The scholarship’s purpose is the funding of field investigations and/or documentation on the museum’s collections on the arts and civilisations of Africa, Near East, Asia, Oceania and of the Americas. This is a grant for a short period of time, financed by the Society of Friends of the Museum, amounting to € 6,000. The money is intended to cover the costs of a field survey and/or of archival work to document the museum’s collections, as well as the analysis and writing required to present the results of the research work. Research may pertain to a single work, a series of objects or images (stamps, photos, etc.) a collection, an archival group (including audio archives) or ancient documents.
Studying ethnographic ornaments
The research project of Catarina Guzzo Falci is entitled: “From the lowlands to the Caribbean Sea : exploring the potential of microwear analysis of composite ornaments from lowland South America for understanding body ornamentation in the pre-colonial Caribbean”. She will travel to Paris for a few months to study ethnographic ornaments from different indigenous communities of Lowland South America.
The method of analysis will consist of microscopic observation of the objects, similarly to how Catarina is studying the beads from archaeological sites in the Caribbean (read her blog about Experimental Archaeology at El Flaco, Dominican Republic). The main difference is that the ethnographic ornaments are composite pieces, i.e. the beads are still attached to strings and are made of multiple raw materials.

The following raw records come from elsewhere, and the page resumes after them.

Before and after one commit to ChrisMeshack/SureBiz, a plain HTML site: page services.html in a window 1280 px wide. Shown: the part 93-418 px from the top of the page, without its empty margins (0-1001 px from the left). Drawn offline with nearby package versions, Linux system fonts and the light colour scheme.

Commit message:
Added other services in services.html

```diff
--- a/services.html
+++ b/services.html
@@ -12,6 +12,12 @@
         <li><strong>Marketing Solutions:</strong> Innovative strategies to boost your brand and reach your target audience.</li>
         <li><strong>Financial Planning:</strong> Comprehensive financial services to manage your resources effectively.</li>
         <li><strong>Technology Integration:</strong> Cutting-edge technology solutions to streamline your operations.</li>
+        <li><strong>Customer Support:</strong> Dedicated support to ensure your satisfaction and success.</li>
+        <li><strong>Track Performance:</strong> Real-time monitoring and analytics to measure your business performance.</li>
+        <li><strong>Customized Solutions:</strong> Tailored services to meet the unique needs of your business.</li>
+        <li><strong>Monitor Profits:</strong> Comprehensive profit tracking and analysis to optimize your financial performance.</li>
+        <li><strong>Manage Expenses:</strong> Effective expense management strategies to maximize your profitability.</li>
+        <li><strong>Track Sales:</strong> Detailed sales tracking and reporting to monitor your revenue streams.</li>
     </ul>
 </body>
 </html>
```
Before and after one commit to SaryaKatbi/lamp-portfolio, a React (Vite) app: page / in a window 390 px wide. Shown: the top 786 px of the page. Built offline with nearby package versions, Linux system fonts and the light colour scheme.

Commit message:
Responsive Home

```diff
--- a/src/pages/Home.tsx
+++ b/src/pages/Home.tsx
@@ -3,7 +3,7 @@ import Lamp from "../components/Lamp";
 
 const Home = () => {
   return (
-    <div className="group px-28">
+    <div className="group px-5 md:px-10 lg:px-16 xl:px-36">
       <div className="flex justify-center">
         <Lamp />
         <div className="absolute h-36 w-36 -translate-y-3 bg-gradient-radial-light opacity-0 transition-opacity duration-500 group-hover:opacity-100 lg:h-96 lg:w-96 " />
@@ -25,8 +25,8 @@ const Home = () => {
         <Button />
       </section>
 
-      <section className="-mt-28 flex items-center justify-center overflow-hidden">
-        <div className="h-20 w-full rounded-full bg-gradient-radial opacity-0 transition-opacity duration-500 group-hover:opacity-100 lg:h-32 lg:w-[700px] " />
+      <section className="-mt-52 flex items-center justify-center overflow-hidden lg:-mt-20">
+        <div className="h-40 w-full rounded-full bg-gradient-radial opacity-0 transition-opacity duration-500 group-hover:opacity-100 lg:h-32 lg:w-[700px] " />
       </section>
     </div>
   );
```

The sample includes whole necklaces, ear and lip ornaments, bracelets and belts. The study of these objects will not only provide more information on their biographies, but also shed light on the use-wear produced on individual beads as a result of contact with strings, other bead raw materials, and the human body itself.
Ultimately, this study will give more insight on how to interpret the use of archaeological ornaments. For this research, Catarina will be collaborating with André Delpuech, the curator for the Americas, and with the museum’s Atelier de conservation et restauration.